But this depends on whether there is an appeal on last week’s petition ruling on the Tengatangi-Areora-Ngatiarua electorate by-election.
Chief Justice Sir Hugh Williams dismissed the petition filed by the losing candidate, Nandi Glassie of the Democratic Party, against winner Independent’s Te-Hani Brown. Glassie alleged bribery.
However Brown resigned from her seat when the petition was filed. Her resignation was accepted by the Queen’s Representative Sir Tom Marsters in absence of Speaker of Parliament Niki Rattle.
Chief electoral officer Taggy Tangimetua says if no appeal is filed, the seat is declared vacant and the by-election process commences.
Democratic Party has 20 working days from the day of judgement (Wednesday last week) to file the petition. Party leader Tina Browne said they were still weighing their options.
Tangimetua said the Court had suggested to hold off declaring the seat vacant until such time as the appeal period has elapsed, or in the event of the appeal the outcome of that decision.
“Crown Law acting on behalf of the Electoral Office will liaise with the petitioner regarding whether or not any appeal is to be filed. If no appeal is filed then the seat is declared vacant and the by-election process commences. A by-election will be conducted within 60 days after declaration,” Tangimetua said.
The petition from Glassie accused Brown, who initially won the seat in the 2018 general election, of vote-buying in lead up to the by-election in March this year.

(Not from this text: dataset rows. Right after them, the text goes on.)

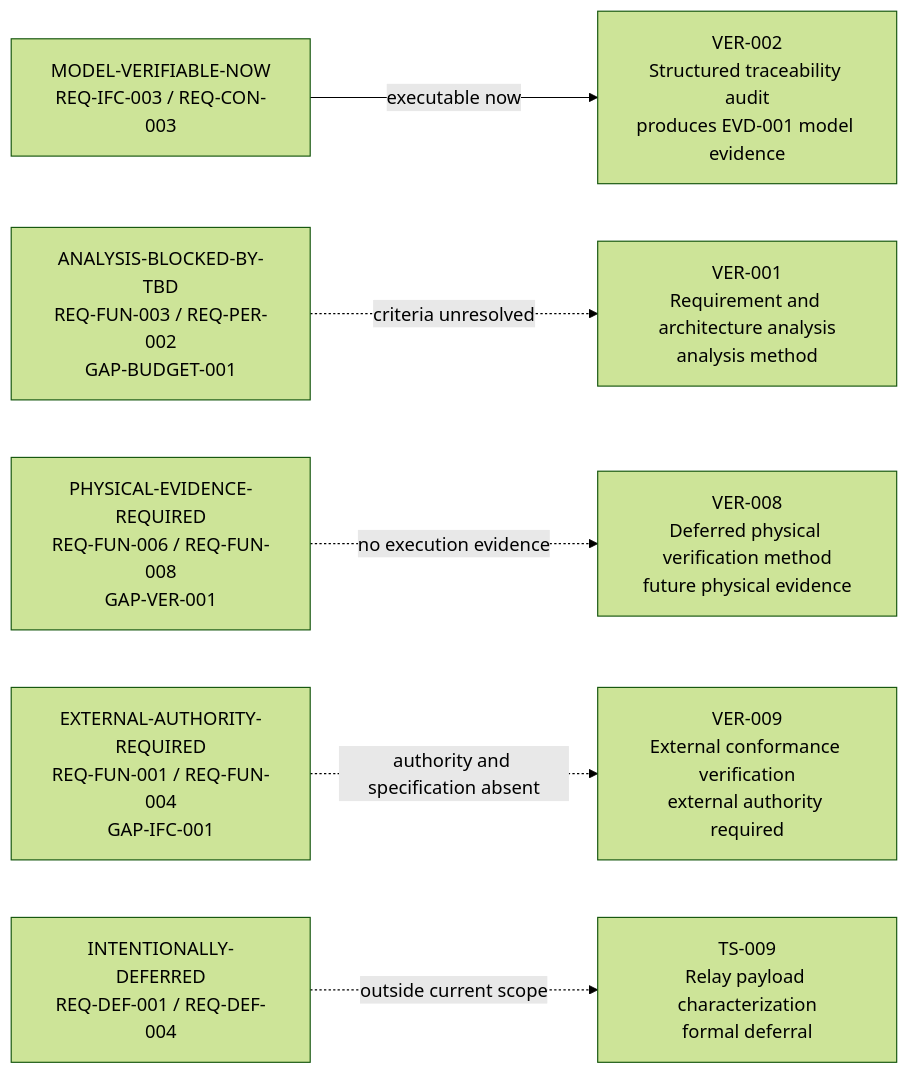
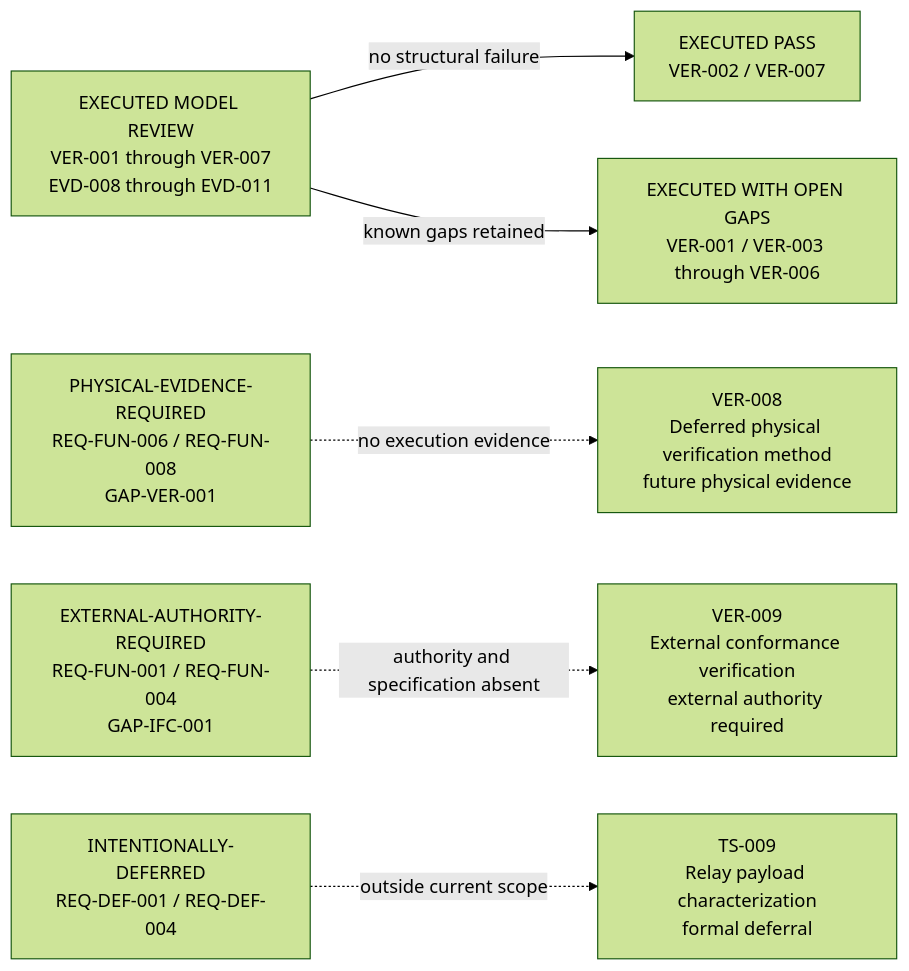
Diagram 20 of 22 in reports/architecture-views.md (noahstephenson/low-cost-relay-uas), drawn with Mermaid (forest theme) before and after one commit. The commit also changed other lines of this file and 11 other files, not shown here.

Commit message:
Record internal architecture verification baseline

````diff
--- a/reports/architecture-views.md
+++ b/reports/architecture-views.md
@@ -460,19 +497,18 @@
 ```mermaid
 flowchart LR
     %% Configuration scope: CFG-REP / CFG-DOM with project-scope deferrals
-    MODEL_NOW["MODEL-VERIFIABLE-NOW<br/>REQ-IFC-003 / REQ-CON-003"]
-    ANALYSIS_TBD["ANALYSIS-BLOCKED-BY-TBD<br/>REQ-FUN-003 / REQ-PER-002<br/>GAP-BUDGET-001"]
+    EXECUTED["EXECUTED MODEL REVIEW<br/>VER-001 through VER-007<br/>EVD-008 through EVD-011"]
+    PASS["EXECUTED PASS<br/>VER-002 / VER-007"]
+    OPEN["EXECUTED WITH OPEN GAPS<br/>VER-001 / VER-003 through VER-006"]
     PHYSICAL["PHYSICAL-EVIDENCE-REQUIRED<br/>REQ-FUN-006 / REQ-FUN-008<br/>GAP-VER-001"]
     EXTERNAL["EXTERNAL-AUTHORITY-REQUIRED<br/>REQ-FUN-001 / REQ-FUN-004<br/>GAP-IFC-001"]
     DEFERRED["INTENTIONALLY-DEFERRED<br/>REQ-DEF-001 / REQ-DEF-004"]
-    VER_002["VER-002<br/>Structured traceability audit<br/>produces EVD-001 model evidence"]
-    VER_001["VER-001<br/>Requirement and architecture analysis<br/>analysis method"]
     VER_008["VER-008<br/>Deferred physical verification method<br/>future physical evidence"]
     VER_009["VER-009<br/>External conformance verification<br/>external authority required"]
     TS_009["TS-009<br/>Relay payload characterization<br/>formal deferral"]
-    MODEL_NOW -->|"executable now"| VER_002
-    ANALYSIS_TBD -.->|"criteria unresolved"| VER_001
+    EXECUTED -->|"no structural failure"| PASS
+    EXECUTED -->|"known gaps retained"| OPEN
     PHYSICAL -.->|"no execution evidence"| VER_008
     EXTERNAL -.->|"authority and specification absent"| VER_009
     DEFERRED -.->|"outside current scope"| TS_009
 ```
````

It referred to a charter flight paid for by Brown’s electoral agent and father Taoro Brown. The charter flight flew senior ministers including Prime Minister Henry Puna and Deputy Prime Minister Mark Brown over to speak at his daughter’s by-election rally on Atiu.
In his judgment, Justice Williams said Te-Hani Brown was seemingly oblivious of her father’s actions.
Neither is her mother, health minister Rose Toki-Brown, said to have known about the $5930 her husband spent on the charter flight carrying the PM and three other ministers.
Te-Hani Brown, who won the seat under the Demos banner last year, resigned after defecting to the government coalition.
Her resignation resulted in the March by-election which was also contested by former seat holder Glassie, who had previously stood for the governing Cook Islands Party.
Te-Hani Brown won the by-election, however the petition stopped her from joining the government.
The government coalition earlier said that they were looking forward to the reinstatement of Brown to Parliament through a by-election for the seat.
“It of course depends on whether the Democratic Party will take the case to a very costly Court of Appeal process. I would recommend that it would be best for them to accept the High Court’s decision and go back to the people of Tengatangi-Areora-Ngatiarua to let them decide who they want to represent them,” said Deputy Prime Minister Mark Brown.